[User interface change data]
--- START ---

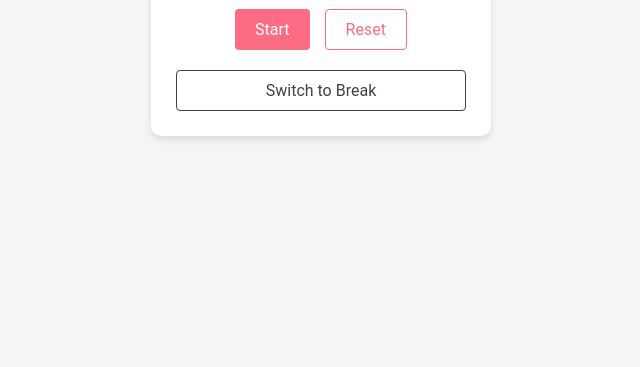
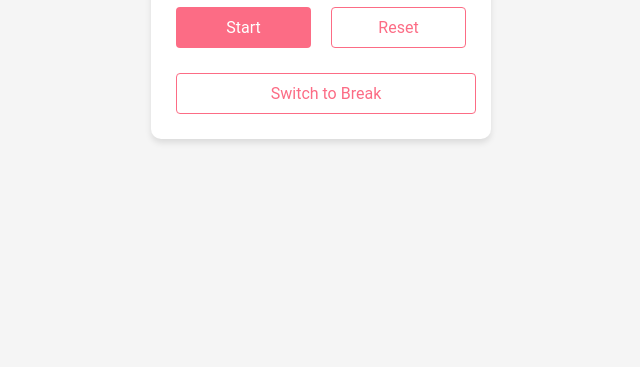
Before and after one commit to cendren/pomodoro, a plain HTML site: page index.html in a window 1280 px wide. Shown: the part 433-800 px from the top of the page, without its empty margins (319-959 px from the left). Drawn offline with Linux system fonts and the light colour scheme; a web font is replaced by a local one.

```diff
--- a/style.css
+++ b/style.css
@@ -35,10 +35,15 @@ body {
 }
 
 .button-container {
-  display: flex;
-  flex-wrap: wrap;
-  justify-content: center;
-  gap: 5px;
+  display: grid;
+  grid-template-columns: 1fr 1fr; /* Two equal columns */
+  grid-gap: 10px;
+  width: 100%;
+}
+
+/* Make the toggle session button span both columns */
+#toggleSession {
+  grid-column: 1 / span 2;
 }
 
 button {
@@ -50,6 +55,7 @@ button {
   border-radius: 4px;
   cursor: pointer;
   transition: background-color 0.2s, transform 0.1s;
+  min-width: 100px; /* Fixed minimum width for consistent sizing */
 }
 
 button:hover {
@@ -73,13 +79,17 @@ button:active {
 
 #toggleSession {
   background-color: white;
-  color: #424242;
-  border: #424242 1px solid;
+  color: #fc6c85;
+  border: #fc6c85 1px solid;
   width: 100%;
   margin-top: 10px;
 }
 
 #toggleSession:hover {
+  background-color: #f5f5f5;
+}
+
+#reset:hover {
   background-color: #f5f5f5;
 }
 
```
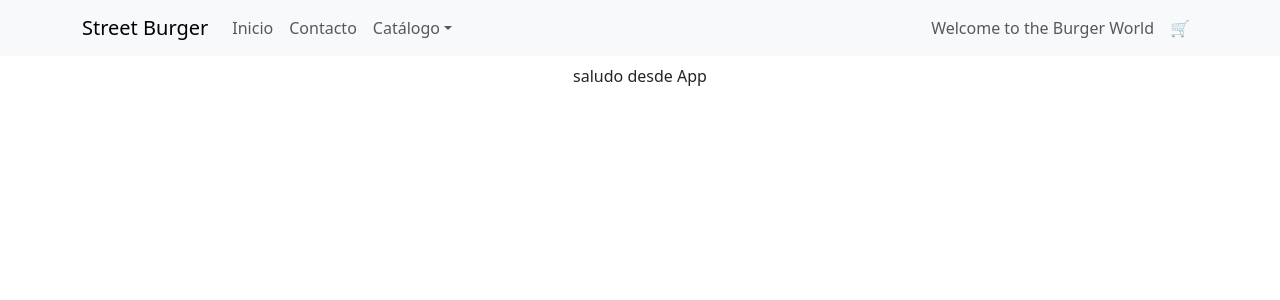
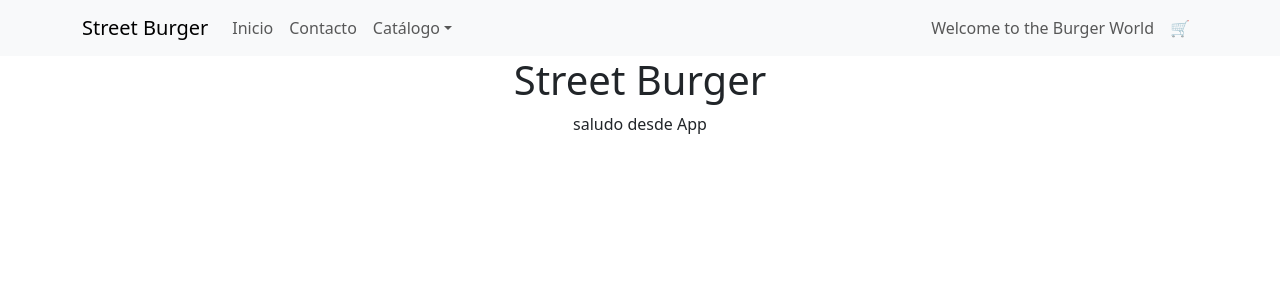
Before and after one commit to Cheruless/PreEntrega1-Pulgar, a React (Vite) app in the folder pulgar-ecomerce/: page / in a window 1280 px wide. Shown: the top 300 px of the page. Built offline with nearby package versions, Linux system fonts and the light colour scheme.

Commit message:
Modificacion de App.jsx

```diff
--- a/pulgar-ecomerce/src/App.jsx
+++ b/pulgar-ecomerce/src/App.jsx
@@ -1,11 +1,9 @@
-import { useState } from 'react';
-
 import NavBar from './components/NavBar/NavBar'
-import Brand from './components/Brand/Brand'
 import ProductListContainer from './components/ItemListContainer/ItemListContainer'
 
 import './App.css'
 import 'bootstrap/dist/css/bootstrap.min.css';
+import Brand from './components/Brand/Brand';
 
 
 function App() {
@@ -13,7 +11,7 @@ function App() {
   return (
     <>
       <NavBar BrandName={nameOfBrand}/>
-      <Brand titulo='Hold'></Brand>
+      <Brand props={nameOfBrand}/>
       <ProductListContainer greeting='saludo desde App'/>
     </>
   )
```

--- END ---

- [Work to complete]
Return all records exactly; no pictures.

- [Answer to this exercise]
Before and after one commit to cendren/pomodoro, a plain HTML site: page index.html in a window 1280 px wide. Shown: the part 433-800 px from the top of the page, without its empty margins (319-959 px from the left). Drawn offline with Linux system fonts and the light colour scheme; a web font is replaced by a local one.

```diff
--- a/style.css
+++ b/style.css
@@ -35,10 +35,15 @@ body {
 }
 
 .button-container {
-  display: flex;
-  flex-wrap: wrap;
-  justify-content: center;
-  gap: 5px;
+  display: grid;
+  grid-template-columns: 1fr 1fr; /* Two equal columns */
+  grid-gap: 10px;
+  width: 100%;
+}
+
+/* Make the toggle session button span both columns */
+#toggleSession {
+  grid-column: 1 / span 2;
 }
 
 button {
@@ -50,6 +55,7 @@ button {
   border-radius: 4px;
   cursor: pointer;
   transition: background-color 0.2s, transform 0.1s;
+  min-width: 100px; /* Fixed minimum width for consistent sizing */
 }
 
 button:hover {
@@ -73,13 +79,17 @@ button:active {
 
 #toggleSession {
   background-color: white;
-  color: #424242;
-  border: #424242 1px solid;
+  color: #fc6c85;
+  border: #fc6c85 1px solid;
   width: 100%;
   margin-top: 10px;
 }
 
 #toggleSession:hover {
+  background-color: #f5f5f5;
+}
+
+#reset:hover {
   background-color: #f5f5f5;
 }
 
```
Before and after one commit to Cheruless/PreEntrega1-Pulgar, a React (Vite) app in the folder pulgar-ecomerce/: page / in a window 1280 px wide. Shown: the top 300 px of the page. Built offline with nearby package versions, Linux system fonts and the light colour scheme.

Commit message:
Modificacion de App.jsx

```diff
--- a/pulgar-ecomerce/src/App.jsx
+++ b/pulgar-ecomerce/src/App.jsx
@@ -1,11 +1,9 @@
-import { useState } from 'react';
-
 import NavBar from './components/NavBar/NavBar'
-import Brand from './components/Brand/Brand'
 import ProductListContainer from './components/ItemListContainer/ItemListContainer'
 
 import './App.css'
 import 'bootstrap/dist/css/bootstrap.min.css';
+import Brand from './components/Brand/Brand';
 
 
 function App() {
@@ -13,7 +11,7 @@ function App() {
   return (
     <>
       <NavBar BrandName={nameOfBrand}/>
-      <Brand titulo='Hold'></Brand>
+      <Brand props={nameOfBrand}/>
       <ProductListContainer greeting='saludo desde App'/>
     </>
   )
```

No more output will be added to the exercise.